AMANDA: Adding a student member to the superintendent screening committee is not just beneficial, it is necessary. As Mary Ann Blankenship of the Kentucky Education Association told us, "It is the role of the six existing members to take into consideration the views of the many special interests involved in making a decision; however, students offer a completely different perspective that cannot be adequately represented by a distant adult figure.”
The public education system was created to shape the children of America into contributing members of our communities. We are required by law to take a citizenship class and class time is devoted to teaching us about how the world works. We routinely lead clubs and organize events. And sometimes, we even draft bills.
As Charlie Myers of the Governor’s Scholars Program recently told us: Students are more than just the leaders of tomorrow; we are the leaders of today. Now, we are ready for a chance to put our skills to good use. We want to be more than just simple consumers of our education. We want to be creators too.
ELIZA JANE: When it comes to education, it is undeniable that students have the most skin in the game. Because we are the first to feel the effects of policy decisions, it follows that we should be included as partners at the table to share our insights to help improve a system that affects us so directly. Kentucky has long been at the forefront of education reform. Reforming school governance to include the possibility of having students on superintendent screening committees ensures Kentucky will stay on the cutting edge and shows the entire nation that the Commonwealth knows student voice matters.
SAHIL: On behalf of all the students at this table, in the audience today, and across the Commonwealth, we ask that the members of this Committee recommend HB 236 to the floor favorably. We’d like to thank you for your attention, and we are now happy to take your questions.

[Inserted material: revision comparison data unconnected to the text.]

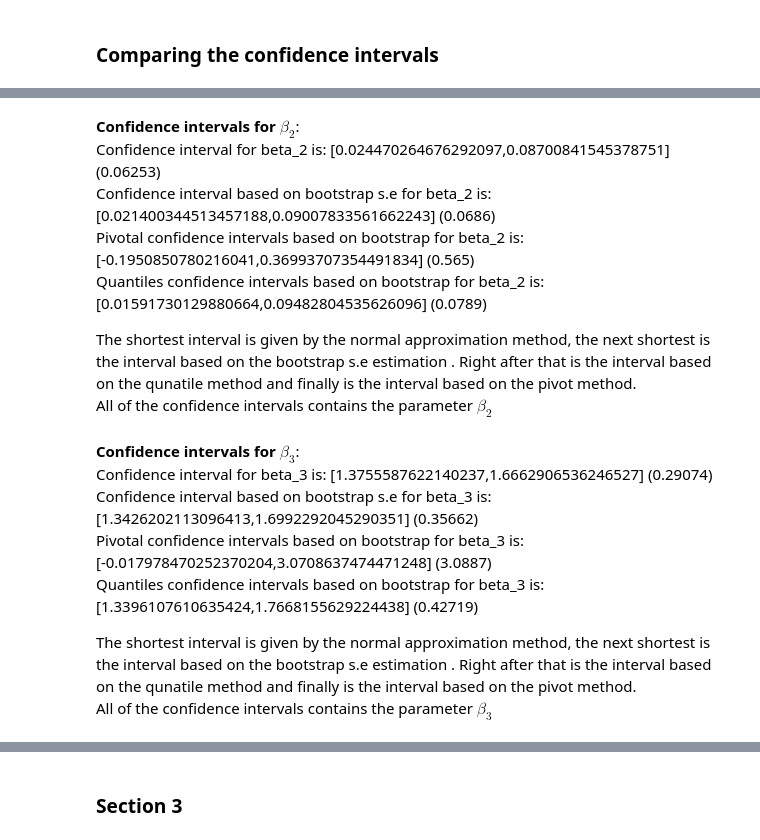
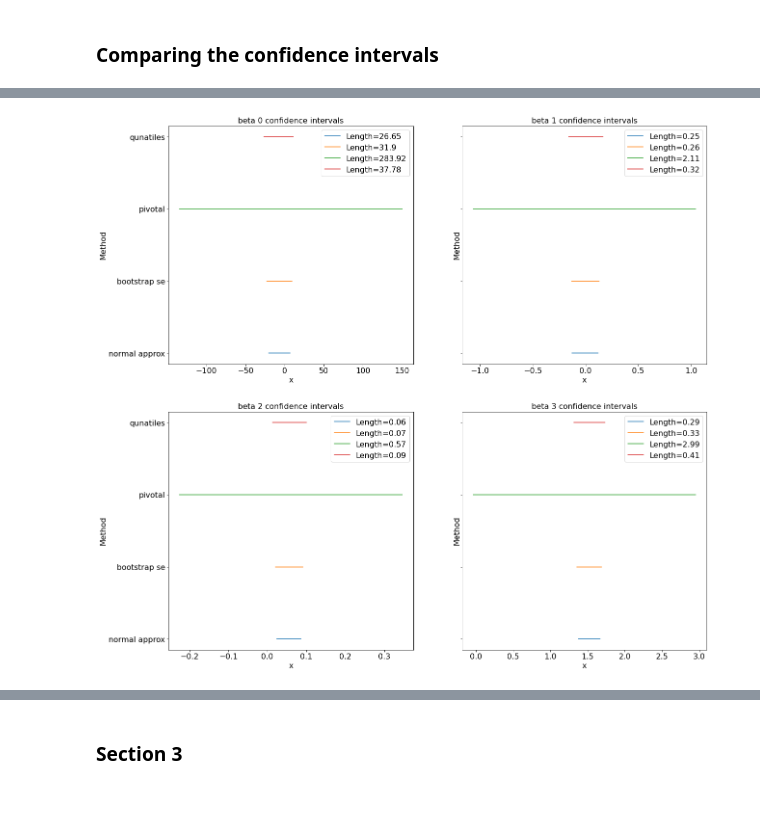
Before and after one commit to dvirla/Advanced-Statistical-Analysis, a Jupyter notebook: ProjectEx4_206330342_316250877.ipynb, the cells around one changed output, grey strips where cells are left out. Drawn from its saved outputs; the diff is of its cells as text; code cells hidden in the pictures; blank space fills up the shorter version.

Commit message:
plotted confidence intervals

```diff
--- a/ProjectEx4_206330342_316250877.ipynb
+++ b/ProjectEx4_206330342_316250877.ipynb
@@ -84,6 +86,8 @@ def cal_bootstrap_normal_se(B, df, features_cols, label_cols):
 bootstrap_se = cal_bootstrap_normal_se(400, pd.concat([df_train, y_train], axis=1),
                         features_cols=['cigsPerDay', 'totChol', 'diaBP'], label_cols=['sysBP'])
 # %%
+bootstrap_se_cis = []
 for i, beta in enumerate(model_res.params):
+    bootstrap_se_cis.append((beta - ci_t_percentile*bootstrap_se[i],beta + ci_t_percentile*bootstrap_se[i]))
     print(f"Confidence interval based on bootstrap s.e for beta_{i} is: [{beta - ci_t_percentile*bootstrap_se[i]},{beta + ci_t_percentile*bootstrap_se[i]}]")
 # %% [output]
@@ -124,6 +128,8 @@ def cal_boot_pivot_quantile(B, df, features_cols, labels_cols, alpha):
 qunatiles_list = cal_boot_pivot_quantile(400, pd.concat([df_train, y_train], axis=1),
                         features_cols=['cigsPerDay', 'totChol', 'diaBP'], labels_cols=['sysBP'], alpha=0.05)
 # %%
+pivotal_cis = []
 for i, beta in enumerate(model_res.params):
+    pivotal_cis.append((beta - qunatiles_list[i][0]/np.sqrt(len(df_train)),beta - qunatiles_list[i][1]/np.sqrt(len(df_train))))
     print(f"Pivotal confidence intervals based on bootstrap for beta_{i} is: [{beta - qunatiles_list[i][0]/np.sqrt(len(df_train))},{beta - qunatiles_list[i][1]/np.sqrt(len(df_train))}]")
 # %% [output]
@@ -157,6 +163,8 @@ def cal_boot_quantile(B, df, features_cols, labels_cols, alpha):
 confidence_intervals = cal_boot_quantile(400, pd.concat([df_train, y_train], axis=1),
                         features_cols=['cigsPerDay', 'totChol', 'diaBP'], labels_cols=['sysBP'], alpha=0.05)
 # %%
+qunatiles_cis = []
 for i, ci in enumerate(confidence_intervals):
+    qunatiles_cis.append((ci[0],ci[1]))
     print(f"Quantiles confidence intervals based on bootstrap for beta_{i} is: [{ci[0]},{ci[1]}]")
 # %% [output]
@@ -201,18 +190,29 @@ All of the confidence intervals contains the parameter $\beta_1$
-# %% [markdown]
-**Confidence intervals for $\beta_2$**:<br>
-Confidence interval for beta_2 is: [0.024470264676292097,0.08700841545378751] (0.06253) <br>
-Confidence interval based on bootstrap s.e for beta_2 is: [0.021400344513457188,0.09007833561662243] (0.0686) <br>
-Pivotal confidence intervals based on bootstrap for beta_2 is: [-0.1950850780216041,0.36993707354491834] (0.565) <br>
-Quantiles confidence intervals based on bootstrap for beta_2 is: [0.01591730129880664,0.09482804535626096] (0.0789) <br>
-
-The shortest interval is given by the normal approximation method, the next shortest is the interval based on the bootstrap s.e estimation . Right after that is the interval based on the qunatile method and finally is the interval based on the pivot method. <br>
-All of the confidence intervals contains the parameter $\beta_2$
-# %% [markdown]
-**Confidence intervals for $\beta_3$**:<br>
-Confidence interval for beta_3 is: [1.3755587622140237,1.6662906536246527] (0.29074) <br>
-Confidence interval based on bootstrap s.e for beta_3 is: [1.3426202113096413,1.6992292045290351] (0.35662) <br>
-Pivotal confidence intervals based on bootstrap for beta_3 is: [-0.017978470252370204,3.0708637474471248] (3.0887)<br>
-Quantiles confidence intervals based on bootstrap for beta_3 is: [1.3396107610635424,1.7668155629224438] (0.42719) <br>
-
-The shortest interval is given by the normal approximation method, the next shortest is the interval based on the bootstrap s.e estimation . Right after that is the interval based on the qunatile method and finally is the interval based on the pivot method. <br>
-All of the confidence intervals contains the parameter $\beta_3$
+# %%
+ci_list = [normal_approx_cis, bootstrap_se_cis, pivotal_cis, qunatiles_cis]
+ci_names = ['normal approx', 'bootstrap se', 'pivotal', 'qunatiles']
+data_dict = {}
+data_dict['beta_i'] = ['beta 0','beta 1','beta 2', 'beta 3']
+for (name, li) in zip(ci_names, ci_list):
+    data_dict[name+'_lower'] = [x[0] for x in li]
+    data_dict[name+'_upper'] = [x[1] for x in li]
+ci_df = pd.DataFrame(data_dict)
+# %%
+fig, ax = plt.subplots(2, 2, sharey=True, figsize=(20,20))
+row_idx = 0
+col_idx = 0
+for i, row in ci_df.iterrows():
+    for y, ci_name in enumerate(ci_names):
+        ax[row_idx][col_idx].plot((row[ci_name+'_lower'], row[ci_name+'_upper']), (y,y), label=f"Length={np.around(row[ci_name+'_upper']-row[ci_name+'_lower'],2)}")
+    ax[row_idx][col_idx].set_title(row['beta_i'] + ' confidence intervals', fontsize=16)
+    ax[row_idx][col_idx].set_xlabel('x', fontsize=16)
+    ax[row_idx][col_idx].set_ylabel('Method', fontsize=16)
+    ax[row_idx][col_idx].tick_params(axis='both', which='major', labelsize=16)
+    ax[row_idx][col_idx].legend(fontsize=16)
+    col_idx += 1
+    if i%2:
+        col_idx = 0
+        row_idx += 1
+plt.yticks(range(len(ci_names)),ci_names)
+plt.show()
+# %% [output]
+[figure, added]
```
Also changed, not shown: parts of 7 cells of this notebook.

Sahil is a co-founder of KSVT and former member. He was previously Chair of the State and External Affairs Committee. Sahil graduated from Paul Laurence Dunbar in 2015 and Georgetown University in 2018.